161. Telegram From the Department of State to the Delegation at the Paris Working Group1

105. Embtel 1252 considered by Secretary at meeting today with Anderson and Radford participating.3 Following represents consensus meeting:

U.S. element Working Group able handling German presentation and subsequent discussion noted. Although we hope restrict Summit meeting to identification of issues and methods for dealing with them, we nevertheless face strong likelihood some more substantive discussion in deference views our allies, particularly Germans. Naturally we wish minimize such discussion. We particularly note in this connection Blankenhorn without instructions and would like to know whether his views accurately reflect those of Adenauer. Any further information this point will be appreciated.4

Following are Department’s specific comments and desired changes in French draft text taking into account Working Group’s comments:

Preamble deals essentially with tactics which can be left to FonMins in Paris.

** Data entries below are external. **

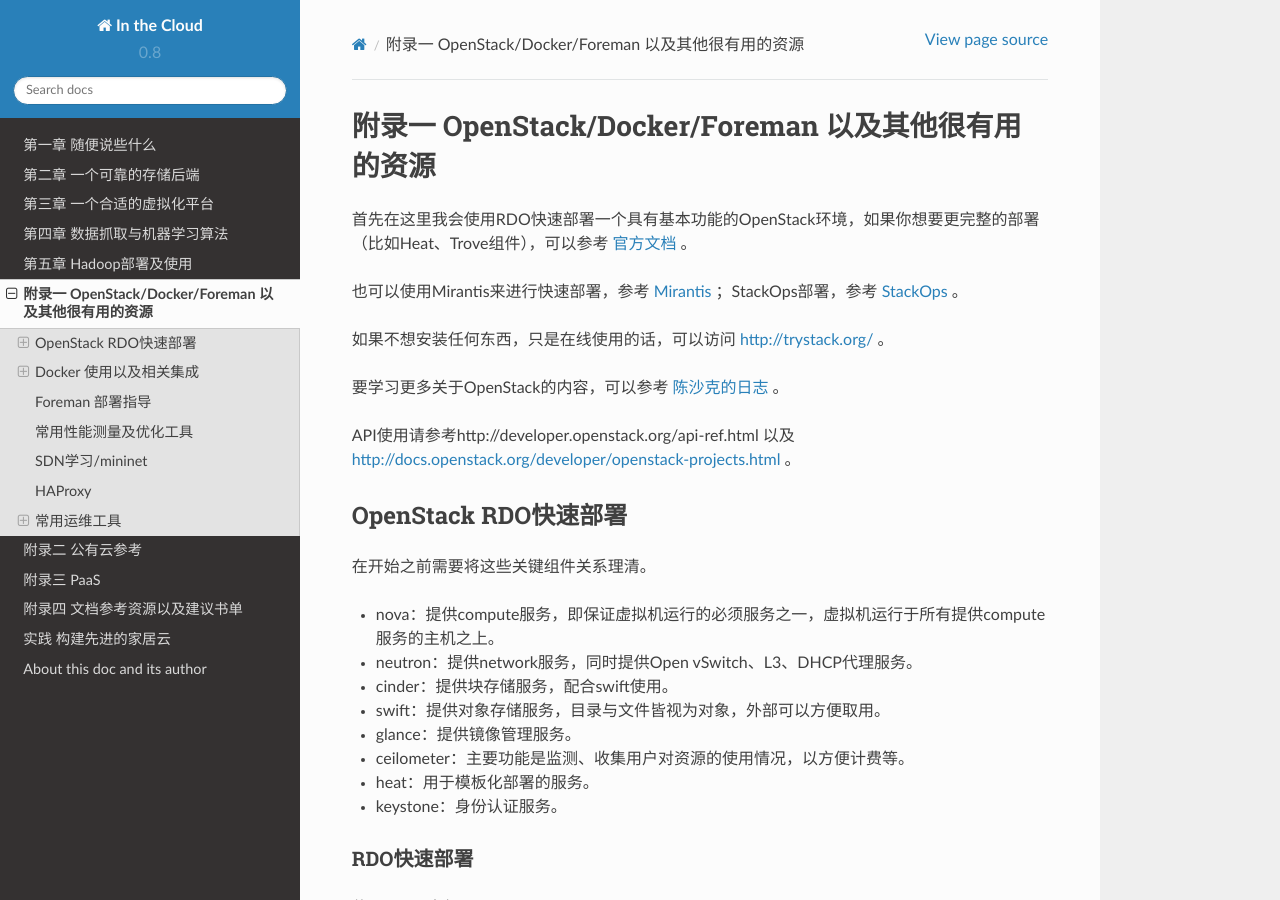
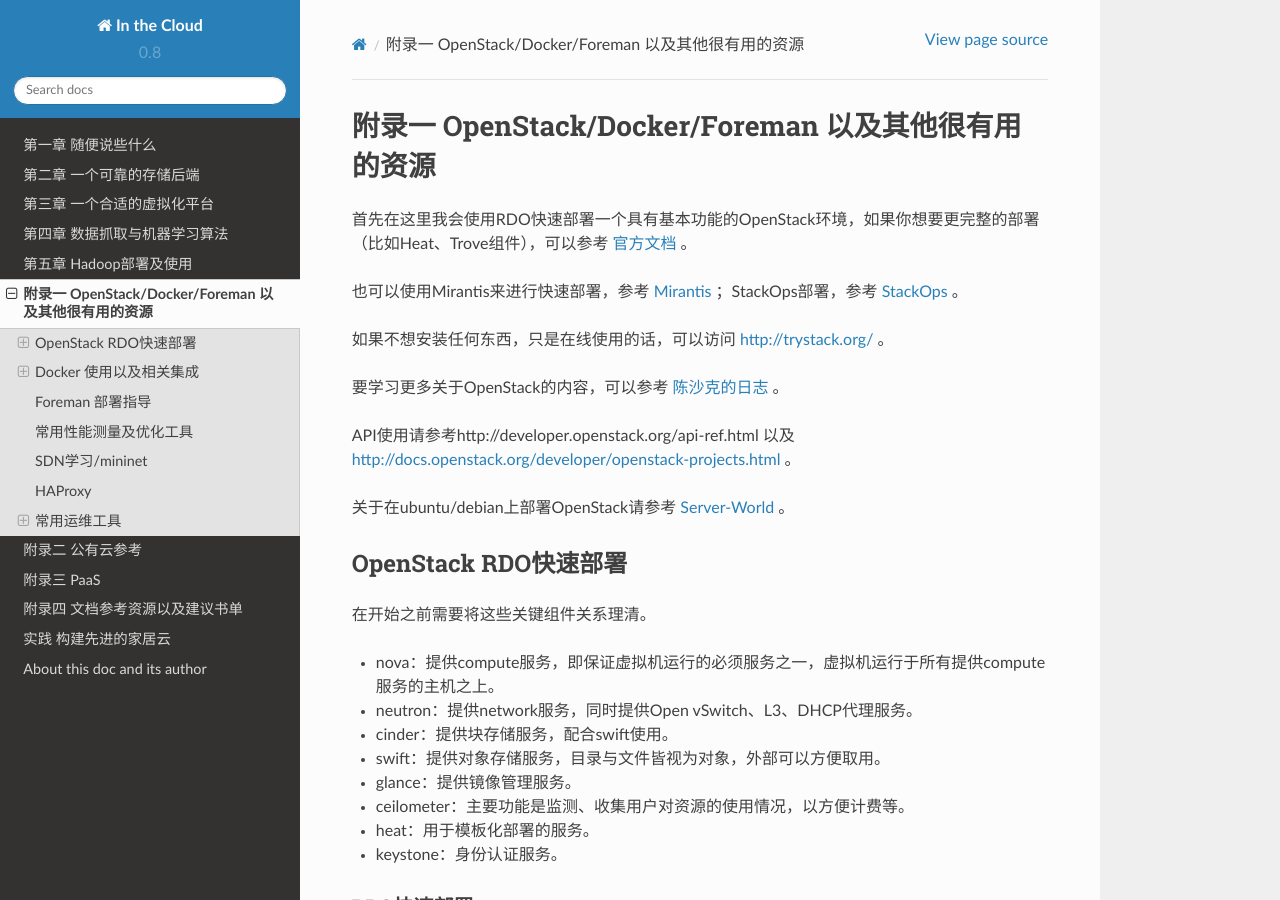
Before and after one commit to lofyer/InTheCloud, a Sphinx documentation site: the page built from source/posts/appendix01.rst, in a window 1280 px wide and 900 px high. Built offline with Sphinx 7.4.7 and the Read the Docs theme 2.0.0, drawn with Linux system fonts in a browser that asks for light colours; formulas are drawn with MathJax 3.

Commit message:
add server-world

```diff
--- a/source/posts/appendix01.rst
+++ b/source/posts/appendix01.rst
@@ -11,6 +11,8 @@
 要学习更多关于OpenStack的内容，可以参考 `陈沙克的日志 <http://www.chenshake.com/cloud-computing/>`_ 。
 
 API使用请参考http://developer.openstack.org/api-ref.html 以及 http://docs.openstack.org/developer/openstack-projects.html 。
+
+关于在ubuntu/debian上部署OpenStack请参考 `Server-World <http://www.server-world.info/en/>`_ 。
 
 ---------------------
 OpenStack RDO快速部署
```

  • Para 1. Insert “of Germany” after first mention of “reunification”.
  • Para 2. No change.
  • Para 3. Substitute following for present text: “A reunified Germany must have the inherent right to associate itself with others for collective self-defense”. Comment: Purpose change is to make clear necessity from Western point of view of German freedom to elect to retain present alliances.
  • Para 4. Substitute following for present text: “The existing collective security arrangements of the Western Powers will be continued. They are so framed as to render impossible their abuse by any member and thus provide security not only for the member powers but non-members as well.” Comment: U.S. does not desire recognize any requirement for Warsaw Pact nor any other Eastern security organization [Page 316]which does not constitute voluntary association of free states on basis of equality.
  • Para 5. Substitute following for present text: “These security arrangements are no obstacle to consideration of the legitimate needs of Soviet security, on a basis compatible with the security interests of all countries concerned.” Comment: We desire avoid implication in French text that present Western security strong while Soviet security deficient and hence West could afford permit increase in Soviet security to meet Western level.
  • Para 6. Substitute following for present text: “The security of the Soviets is already assured by the dispositions taken under the Paris Accords with respect to matters concerning the non-recourse to force, troop levels, and armaments.” Comment: Since substance para 6(a) present French text refers to present security arrangements not related to German reunification, we believe it should stand by itself and provide bridge for thoughts contained paras 5 and 7.
  • Para 7. New paragraph which would read as follows: “In achieving German reunification under conditions compatible with the security of all, the Western Powers would consider with the USSR the exchanging of supplementary assurances which might reinforce those of the Paris Accords and provide for the more effective implementation of the United Nations Charter with respect to non-recourse to force and withdrawal of assistance to an aggressor.” Comments: (a) For constitutional reasons, we wish avoid words “guarantees” and “juridical guarantees” in present French draft, (b) Since nature and extent of any assurances we could extend would obviously depend at least in part on how Germans opt with respect to continuation their present alliances, we attach importance to relating any additional assurances to the Soviets to the situation which obtains upon reunification. This does not mean that we could not discuss such assurances with the Soviets prior to the achievement of German reunification and exercise of its option. It does mean, however, that the formalization of any such assurances should not take place until their context is clear, (c) Any new assurances should clearly be within the framework of existing commitments, i.e., Paris Accords and UN Charter, (d) In particular, Department opposed to 6(c) of French draft for reasons stated in Comment on para 4 above.
Dulles
  1. Source: Department of State, Central Files, 396.1–GE/7–955. Secret; Niact. Drafted by Palmer, cleared with MacArthur, and signed for the Secretary of State by Merchant.
  2. Document 158.
  3. No further record of this conversation was found in Department of State files.
  4. Blankenhorn reported that at a restricted session on July 11 he discussed the German presentation with Adenauer and Hallstein who were both in accord with the ideas expressed in telegram 125. (Telegram 154 from Paris, July 12; Department of State, Central Files, 396.1–GE/7–1255)